When electricity flows through circuits, heat is invariably generated and leads to detrimental increases in temperature. The ability to move heat away from circuits is one of the major challenges of modern electronics, especially as circuitry gets smaller and smaller. By developing a novel instrument, scientists can now measure heat flow in a chain of atoms, essentially measuring, for the first time, heat moving between atoms at room temperature. These experiments confirm that current theories relating how heat and electricity move hold even at the atomic scale.

The Impact

Heat transport at the atomic scale has remained experimentally inaccessible, until now. The novel tools developed in this work pave the way for ground-breaking studies of heat transport. The tool measures how heat flows in atomic chains, single-molecule junctions and one-dimensional polymers and provides insights vital for new technologies. Heat transport in all of these materials are expected to be of great value for novel batteries and other energy conversion devices.

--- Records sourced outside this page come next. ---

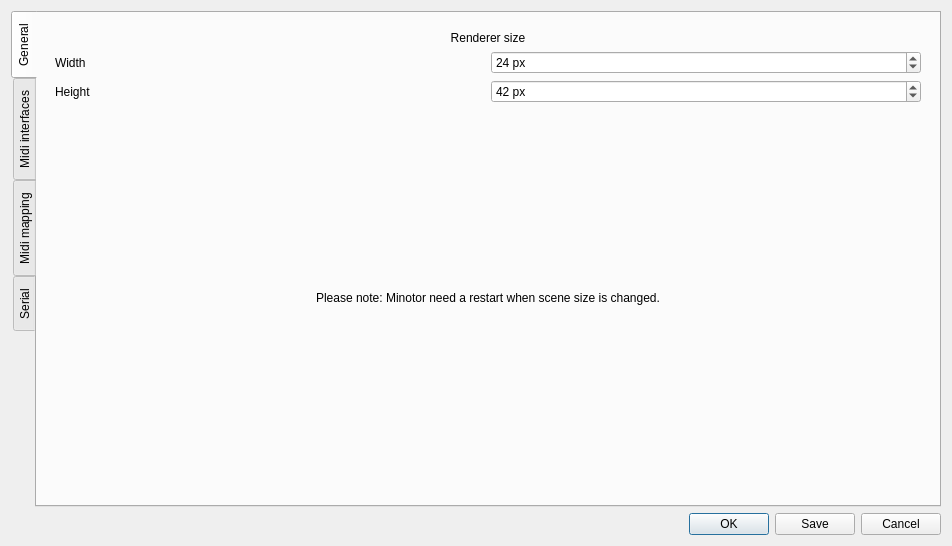
Qt form Ui/configdialog.ui (minotor-org/minotor) before a commit.
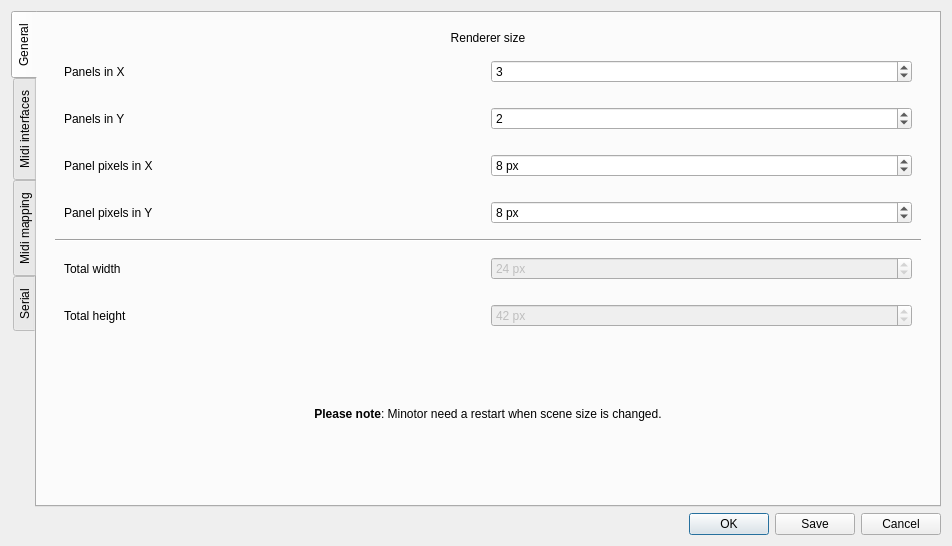
The same form after that commit.

Commit message: ConfigDialog: Added panels and panel pixels config

```diff
--- a/Ui/configdialog.ui
+++ b/Ui/configdialog.ui
@@ -37,8 +37,8 @@
         <layout class="QVBoxLayout" name="verticalLayout_5">
          <item>
           <widget class="QWidget" name="wRenderer" native="true">
-           <layout class="QGridLayout" name="gridLayout_4">
-            <item row="0" column="0" colspan="2">
+           <layout class="QVBoxLayout" name="verticalLayout_10">
+            <item>
              <widget class="QLabel" name="label_16">
               <property name="sizePolicy">
                <sizepolicy hsizetype="Preferred" vsizetype="Minimum">
@@ -54,15 +54,117 @@
               </property>
              </widget>
             </item>
-            <item row="1" column="0">
+            <item>
+             <widget class="QWidget" name="widget_18" native="true">
+              <layout class="QHBoxLayout" name="horizontalLayout_17">
+               <item>
+                <widget class="QLabel" name="label_17">
+                 <property name="text">
+                  <string>Panels in X</string>
+                 </property>
+                </widget>
+               </item>
+               <item>
+                <widget class="QSpinBox" name="sbPanelsInX">
+                 <property name="value">
+                  <number>3</number>
+                 </property>
+                </widget>
+               </item>
+              </layout>
+             </widget>
+            </item>
+            <item>
+             <widget class="QWidget" name="widget_19" native="true">
+              <layout class="QHBoxLayout" name="horizontalLayout_18">
+               <item>
+                <widget class="QLabel" name="label_18">
+                 <property name="text">
+                  <string>Panels in Y</string>
+                 </property>
+                </widget>
+               </item>
+               <item>
+                <widget class="QSpinBox" name="sbPanelsInY">
+                 <property name="value">
+                  <number>2</number>
+                 </property>
+                </widget>
+               </item>
+              </layout>
+             </widget>
+            </item>
+            <item>
+             <widget class="QWidget" name="widget_20" native="true">
+              <layout class="QHBoxLayout" name="horizontalLayout_19">
+               <item>
+                <widget class="QLabel" name="label_19">
+                 <property name="text">
+                  <string>Panel pixels in X</string>
+                 </property>
+                </widget>
+               </item>
+               <item>
+                <widget class="QSpinBox" name="sbPanelPixelsInX">
+                 <property name="suffix">
+                  <string> px</string>
+                 </property>
+                 <property name="value">
+                  <number>8</number>
+                 </property>
+                </widget>
+               </item>
+              </layout>
+             </widget>
+            </item>
+            <item>
+             <widget class="QWidget" name="widget_21" native="true">
+              <layout class="QHBoxLayout" name="horizontalLayout_20">
+               <item>
+                <widget class="QLabel" name="label_20">
+                 <property name="text">
+                  <string>Panel pixels in Y</string>
+                 </property>
+                </widget>
+               </item>
+               <item>
+                <widget class="QSpinBox" name="sbPanelPixelsInY">
+                 <property name="suffix">
+                  <string> px</string>
+                 </property>
+                 <property name="value">
+                  <number>8</number>
+                 </property>
+                </widget>
+               </item>
+              </layout>
+             </widget>
+            </item>
+            <item>
+             <widget class="Line" name="interfaceline">
+              <property name="frameShadow">
+               <enum>QFrame::Sunken</enum>
+              </property>
+              <property name="orientation">
+               <enum>Qt::Horizontal</enum>
+              </property>
+             </widget>
+            </item>
+            <item>
+             <widget class="QWidget" name="widget_11" native="true">
+              <layout class="QHBoxLayout" name="horizontalLayout_11">
+               <item>
              <widget class="QLabel" name="label_3">
               <property name="text">
-               <string>Width</string>
+                  <string>Total width</string>
               </property>
              </widget>
             </item>
-            <item row="1" column="1">
+               <item>
              <widget class="QSpinBox" name="sbSceneWidth">
+                 <property name="enabled">
+                  <bool>false</bool>
+                 </property>
               <property name="suffix">
                <string> px</string>
               </property>
@@ -77,15 +179,24 @@
               </property>
              </widget>
             </item>
-            <item row="2" column="0">
+              </layout>
+             </widget>
+            </item>
+            <item>
+             <widget class="QWidget" name="widget_17" native="true">
+              <layout class="QHBoxLayout" name="horizontalLayout_16">
+               <item>
              <widget class="QLabel" name="label_12">
               <property name="text">
-               <string>Height</string>
+                  <string>Total height</string>
               </property>
              </widget>
             </item>
-            <item row="2" column="1">
+               <item>
              <widget class="QSpinBox" name="sbSceneHeight">
+                 <property name="enabled">
+                  <bool>false</bool>
+                 </property>
               <property name="suffix">
                <string> px</string>
               </property>
@@ -100,7 +211,10 @@
               </property>
              </widget>
             </item>
-            <item row="3" column="0" colspan="2">
+              </layout>
+             </widget>
+            </item>
+            <item>
              <widget class="QLabel" name="label_15">
               <property name="sizePolicy">
                <sizepolicy hsizetype="Preferred" vsizetype="MinimumExpanding">
@@ -109,7 +223,7 @@
                </sizepolicy>
               </property>
               <property name="text">
-               <string>Please note: Minotor need a restart when scene size is changed.</string>
+               <string>&lt;html&gt;&lt;head/&gt;&lt;body&gt;&lt;p&gt;&lt;span style=&quot; font-weight:600;&quot;&gt;Please note&lt;/span&gt;: Minotor need a restart when scene size is changed.&lt;/p&gt;&lt;/body&gt;&lt;/html&gt;</string>
               </property>
               <property name="alignment">
                <set>Qt::AlignCenter</set>
```
Lines whose indentation alone changed are shown as unchanged. The commit also changes 2 other files.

Scientists at the University of Michigan overcame several long-standing technical challenges by developing custom-nanofabricated calorimeters (an instrument for measuring heat flow) capable of measuring extremely small heat currents (as small as a few picowatts — one-millionth of one-millionth of a watt) and directly measuring the thermal conductance of gold and platinum metallic wires that are “stretched” to have sections, or junctions, that are as thin as a single atom. This work reveals that the heat flow rate in single-atom metallic junctions has an upper limit that is set by the laws of quantum mechanics. Specifically, the thermal conductance of gold single atom junctions is found to be quantized at room temperature and is ~560 pW/K. Further, this work shows that the law in physics, known as the Wiedemann-Franz law, relating the thermal and electrical conductance is satisfied even in single-atom contacts. Further, the experimental results are in quantitative agreement with state-of-the-art quantum thermal transport calculations thus providing experimental support for current models of quantum thermal transport. The insights obtained from this work are expected to influence the design of nanoscale electronic and optical devices, which have greatly improved thermal management. Further, the experimental techniques will enable probing of the nano- and molecular-scale mechanisms that are critical for creation of novel nanostructured energy conversion devices.


The U.S. Department of Energy, Office of Science, Basic Energy Sciences (development of scanning probe calorimeter and using them for elucidating quantum thermal transport), Office of Naval Research (development of low-noise instrumentation), and the National Science Foundation (microfabrication) supported this study. Computational analysis was supported by the Spanish Ministry of Economy and Competitiveness, the Carl Zeiss Foundation, and the German Research Foundation.


L. Cui, W. Jeong, S. Hur, M. Matt, J.C. Klöckner, F. Pauly, P. Nielaba, J.C. Cuevas, E. Meyhofer, and P. Reddy, “Quantized thermal transport in single-atom junctionsExternal link.” Science 355, 1192 (2017). [DOI: 10.1126/science.aam6622]

Journal Link: Science 355, 1192 (2017). [DOI: 10.1126/science.aam6622]